Apart from the mortar and pestle meant for pounding the mixture of plantain and cassava or sometimes cassava and cocoyam, there are similar designs meant for grinding other things such as boiled palm nuts and even herbal medicines.
Although fufu is mainly a meal identified with the Akan tribe, it is loved by majority of Ghanaians. But for years, some have had issues with the preparation process, which requires a lot of physical strength to get it done.
As a result, the introduction of the machine that reduces the manual process and in some cases eliminates it entirely, came as a relief for many especially those who prepare it on a large scale for commercial purposes.
Nonetheless, majority of Ghanaians still prefer the traditional way of preparing the meal, as they believe the value is not the same when a machine is used. In fact, not even the introduction of the powdered Fufu has shifted the taste of many Ghanaians from the manual preparation.
But it appears the effect of technology is gradually being felt, as mortar and pestle manufacturers at the Nana Bosoma Market also known as the Wednesday Market in Sunyani; say they are gradually being pushed out of the business by the fufu machines, and the shortage of wood to manufacture their products.
“It is very difficult getting the wood. The wood is now scarce. The situation is compounded by the fact that people now prefer the Fufu making machines. Also, when they come and we mention the amount they tell us they would go to the machine operators. When you cut the wood, they would arrest you in Bono Region, and so you cannot get the wood. We have to go to Cote d’Ivoire, and the price also keeps changing. Government should do something about it.”
“The ladies do not want to go through stress; so they are not ready to pound the fufu. They prefer the fufu processing machines. I don’t like the process of using fufu machines. I believe it could cause ulcer due to the metal. This is wood; and so when you pound in it; nothing would happen to you.”
Some women who had visited the market to purchase a pestle, tell me why they still prefer the traditional way of preparing fufu.
“We have to use the mortar. The woods they’re made from are medicinal, and can even be beneficial in curing some diseases. The machines are not good; the mortars are better.”
40-year-old, Fati Hudu, operates a fufu milling machine at Abetifi in Sunyani. She tells me business has been good since she started.
“As you can see, it is good because after milling it, you do not need to pound again. You only add your soup and start eating. In a day, I am able to get 30 people. I do not allow people to bring their footwear here. When people come; they testify that they have been to places that are not clean; but after coming here; they continue to come because the place is clean”.

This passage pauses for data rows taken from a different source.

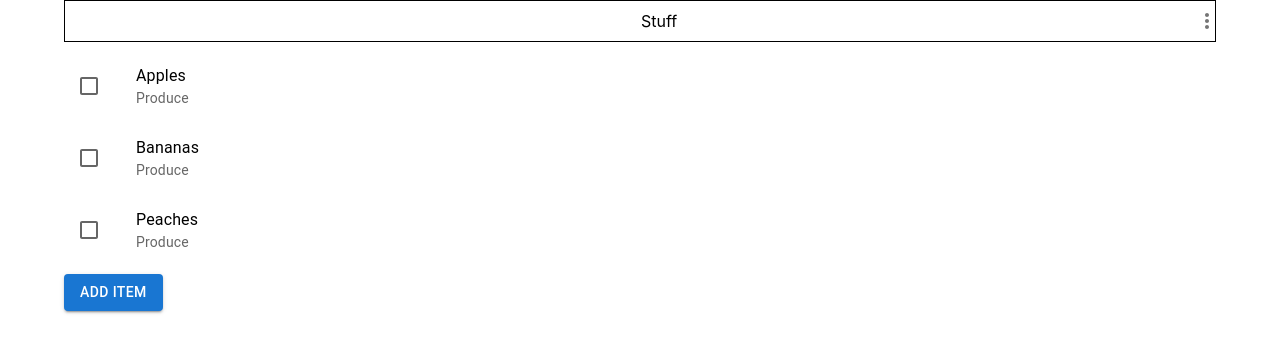
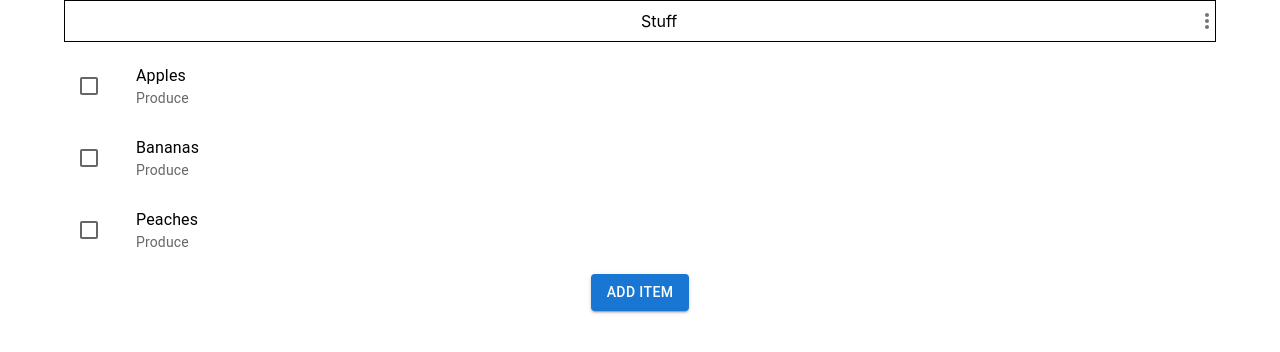
Before and after one commit to Chris-N/list-all, a React (Create React App) app: page / in a window 1280 px wide. Shown: the top 352 px of the page. Built offline with nearby package versions, Linux system fonts and the light colour scheme.

Commit message:
Center footer with add item button

```diff
--- a/src/App.tsx
+++ b/src/App.tsx
@@ -21,6 +21,12 @@ const Header = styled.div`
   border: 1px black solid;
 `;
 
+const Footer = styled.div`
+  display: flex;
+  justify-content: center;
+  align-items: center;
+`;
+
 const MyList = styled(List)``;
 
 function App() {
@@ -33,9 +39,9 @@ function App() {
         </IconButton>
       </Header>
       <MyList>
-        {Data.map((value) => {
+        {Data.map((value, index) => {
           return (
-            <ListItemButton key={'listitem-' + value.name}>
+            <ListItemButton key={`listitem-${value.name}-${index}`}>
               <ListItemIcon>
                 <Checkbox edge='start' disableRipple />
               </ListItemIcon>
@@ -44,7 +50,11 @@ function App() {
           );
         })}
       </MyList>
-      <Button variant='contained'>Add Item</Button>
+      <Footer>
+        <Button variant='contained' onClick={() => alert('TODO: Add item screen')}>
+          Add Item
+        </Button>
+      </Footer>
     </Container>
   );
 }
```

Another woman, who patronizes the fufu making machine, also spoke to Citi Business News why she prefers the machine to the traditional way of preparing the meal.
“I started coming here not too long ago. I like the hygienic conditions here. They always dismantle the machine and wash it so it is safe.”